By the time I started school.

My favourite: Enid Blyton
Decent Darrell, snobbish Gwen,
Naughty Claudine – I read all
Between ages five and ten;

Dad said ‘Read the classics,
Get acquainted with Great Lit’
Addicted to adventures,
I avoided holy writ.

But when I hit fourteen,
Osborne, Sillitoe, John Braine –
The modern, angry authors –
Were a thrilling new terrain.

Then, the continentals:
The Outsider, La Nausée
And the Brits: Huxley, Lawrence,
Orwell, Forster, Le Carré

Graham Greene, my kind of angst,
Those sad men of the cloth;
Germans and Americans:
Thomas Mann and Philip Roth.

And, best of all, the Russians
From the century before
Pairky Pairkovich survives
The Napoleonic War.

But what of Dad and his books?
Freddie Forsyth, Howard Fast,
Neville Shute – they have stature,
But are they made to last?

Soon after the millennium,
Dad lost his mobility:
The spine, the hands, the legs.
Though mental agility

Was unimpaired, no longer
Could he turn a page,
We bought him audio books
But he did not quite engage;

He still liked to watch films,
Black and white classic pictures,
Robert Donat, Jack Hawkins,
Better than football fixtures.

Ronald Colman, James Mason,
‘Sergeant Yorke’: a dvd,
Korean subtitles
And quite a rarity.

These were his narratives:
Stories of love and war,
Of courage and virtue,
Upholding moral law,

Moments of redemption,
They serve who stand and wait
Overcoming obstacles,
The Captain of the Gate.
The words are our dry bones
Like Ezekiel, we call
To printed page or ebook
The new app we install,

The books become flesh and blood.
We see our own reflection
And know that they are the life
They are the resurrection.

This book life, the young child learns,
Tɘ his.
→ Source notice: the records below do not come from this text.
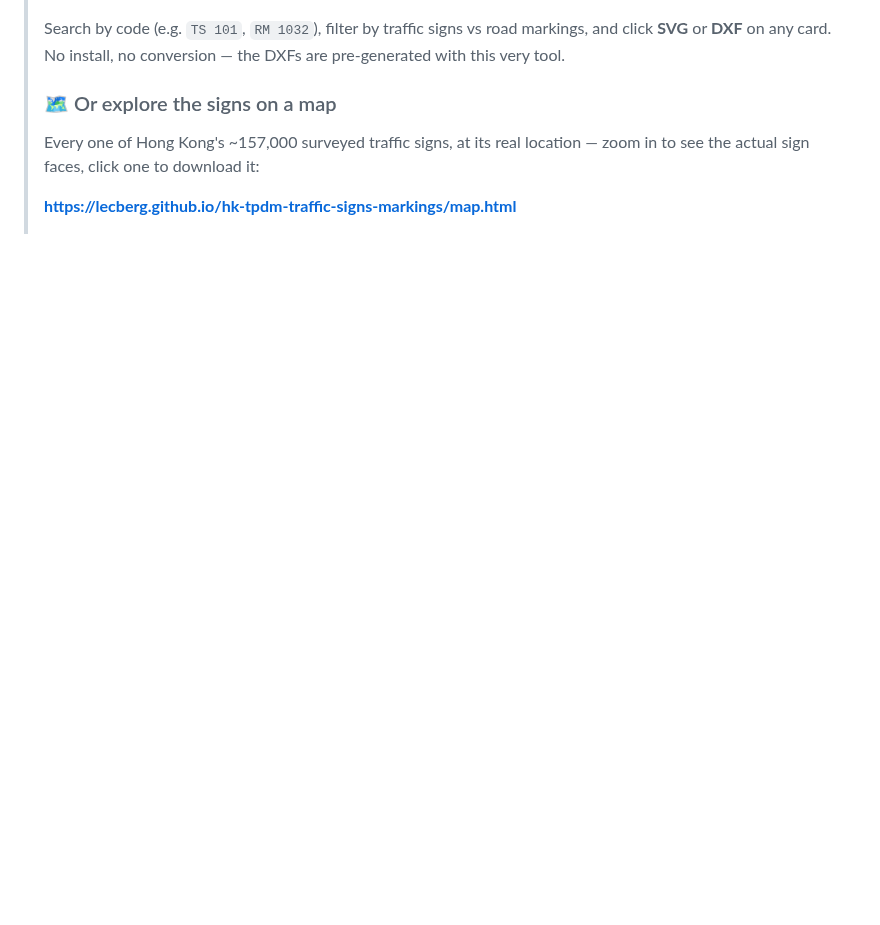
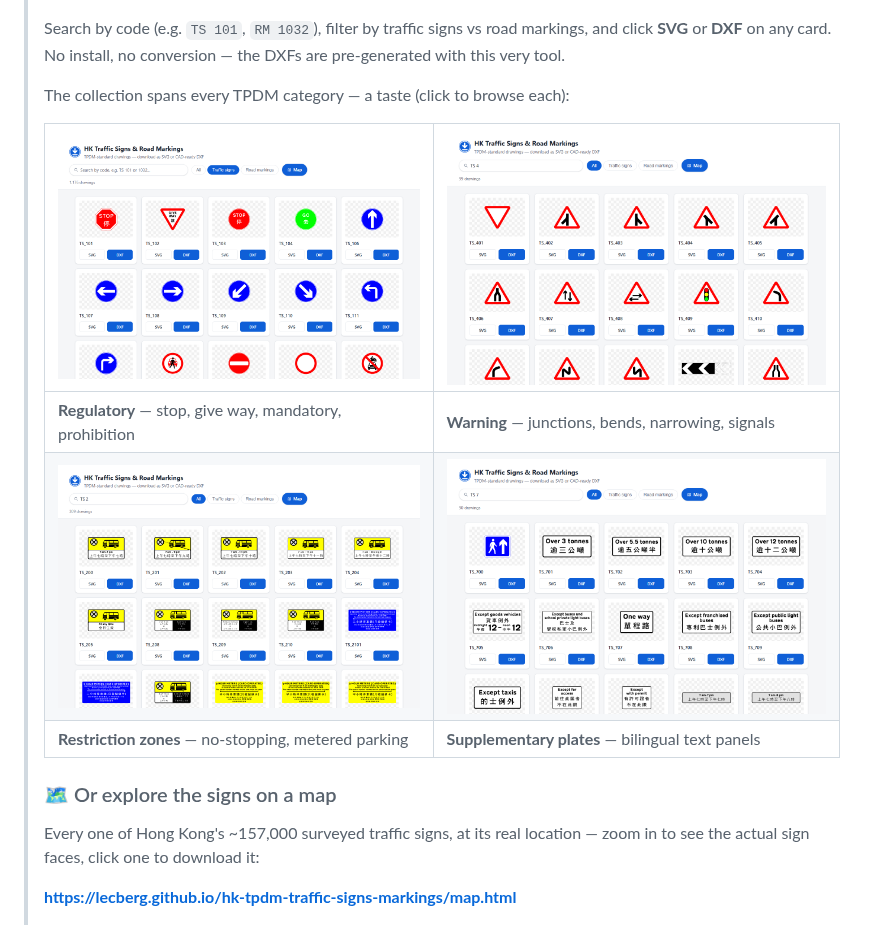
Before and after one commit to Lecberg/hk-tpdm-traffic-signs-markings, a Markdown page: README.md, the part around the change. Drawn GitHub-style; pictures changed too: docs/library-plates.png (added), docs/library-regulatory.png (added), docs/library-restriction.png (added); blank space fills up the shorter version.

```diff
--- a/README.md
+++ b/README.md
@@ -17,6 +17,14 @@ doubled or overlapping lines**, correct at any zoom level in AutoCAD.
 > Search by code (e.g. `TS 101`, `RM 1032`), filter by traffic signs vs
 > road markings, and click **SVG** or **DXF** on any card. No install, no
 > conversion — the DXFs are pre-generated with this very tool.
+>
+> The collection spans every TPDM category — a taste (click to browse each):
+>
+> | [![Regulatory signs: STOP, GIVE WAY, mandatory arrows, prohibitions](docs/library-regulatory.png)](https://lecberg.github.io/hk-tpdm-traffic-signs-markings/?cat=TS) | [![Warning signs: red triangles for junctions, bends, signals](docs/library-warning.png)](https://lecberg.github.io/hk-tpdm-traffic-signs-markings/?q=TS%204) |
+> |---|---|
+> | **Regulatory** — stop, give way, mandatory, prohibition | **Warning** — junctions, bends, narrowing, signals |
+> | [![Restriction plates: no-stopping and metered-parking panels](docs/library-restriction.png)](https://lecberg.github.io/hk-tpdm-traffic-signs-markings/?q=TS%202) | [![Supplementary plates: bilingual English and Chinese text panels](docs/library-plates.png)](https://lecberg.github.io/hk-tpdm-traffic-signs-markings/?q=TS%207) |
+> | **Restriction zones** — no-stopping, metered parking | **Supplementary plates** — bilingual text panels |
 >
 > ### 🗺️ Or explore the signs on a map
 >
```
Also changed, not shown: 1 other file.
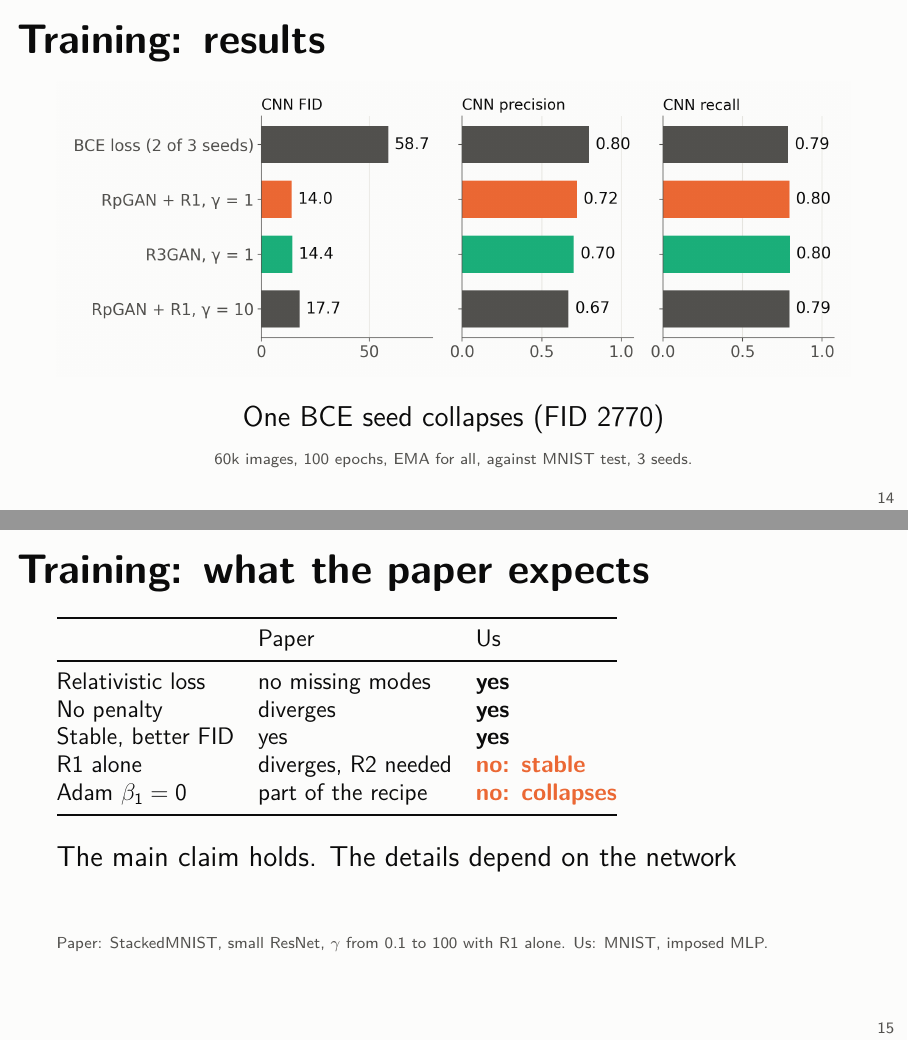
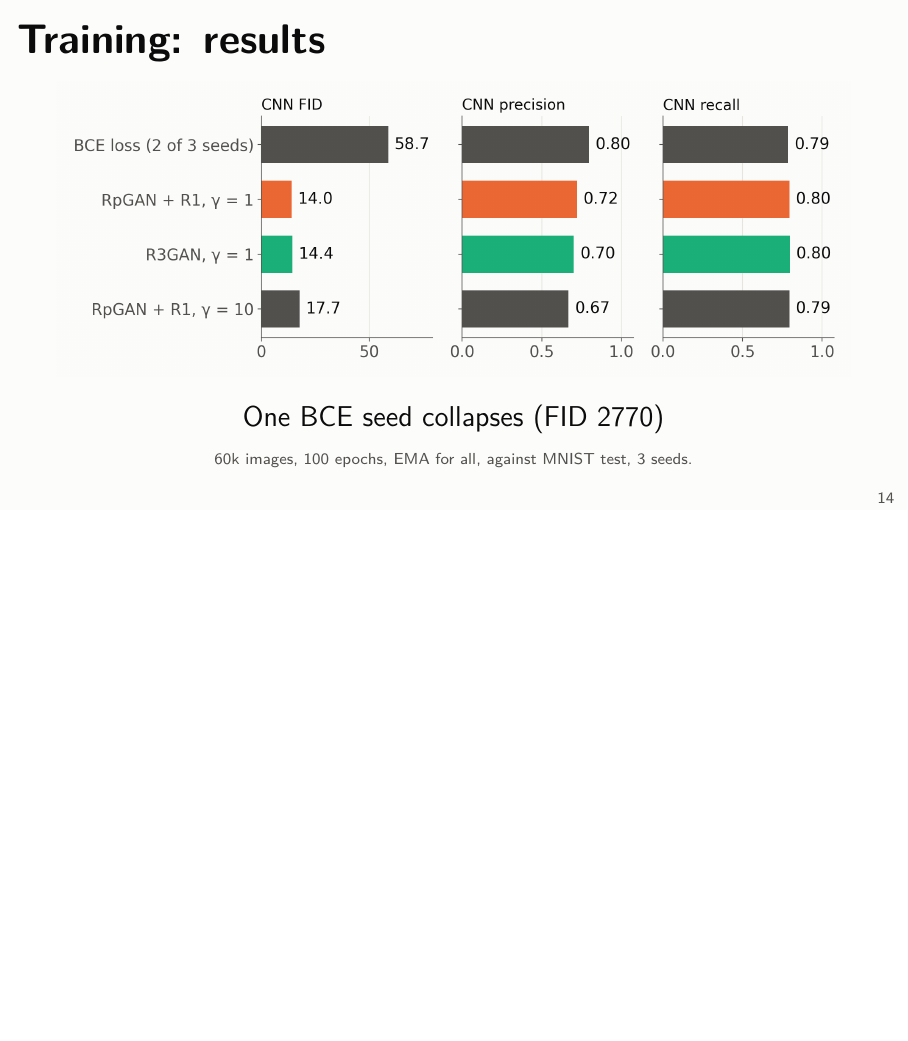
Before and after one commit to quentinRevillon/fixed-generator-gan-mnist, LaTeX slides (slides/comparaison.tex): pages 15 and 16 of 24 before the commit and page 15 of 23 after it, the two joined at a grey line, the shorter picture padded with empty space. Compiled offline with pdfLaTeX.

Commit message:
Slides: remove the training-vs-paper slide

```diff
--- a/slides/comparaison.tex
+++ b/slides/comparaison.tex
@@ -157,23 +157,6 @@
   \source{60k images, 100 epochs, EMA for all, against MNIST test, 3 seeds.}
 \end{frame}
 
-\begin{frame}{Training: what the paper expects}
-  \vspace{0.6em}
-  {\small\begin{tabular}{@{}lll@{}}
-    \toprule
-    & Paper & Us \\
-    \midrule
-    Relativistic loss & no missing modes & \textbf{yes} \\
-    No penalty & diverges & \textbf{yes} \\
-    Stable, better FID & yes & \textbf{yes} \\
-    R1 alone & diverges, R2 needed & {\color{warm}\textbf{no: stable}} \\
-    Adam $\beta_1 = 0$ & part of the recipe & {\color{warm}\textbf{no: collapses}} \\
-    \bottomrule
-  \end{tabular}}\\[1em]
-  The main claim holds. The details depend on the network
-  \source{Paper: StackedMNIST, small ResNet, $\gamma$ from 0.1 to 100 with R1 alone. Us: MNIST, imposed MLP.}
-\end{frame}
-
 \begin{frame}{Sampling: the paper}
   \centering\vspace{0.2em}
   \includegraphics[height=0.8\textheight]{drs_paper.png}
```
Also changed, not shown: slides/slides.pdf.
This. Step by step.
Tɘ his. This is Old Lob.
This is Old Lob’s dog Shep.

September 2014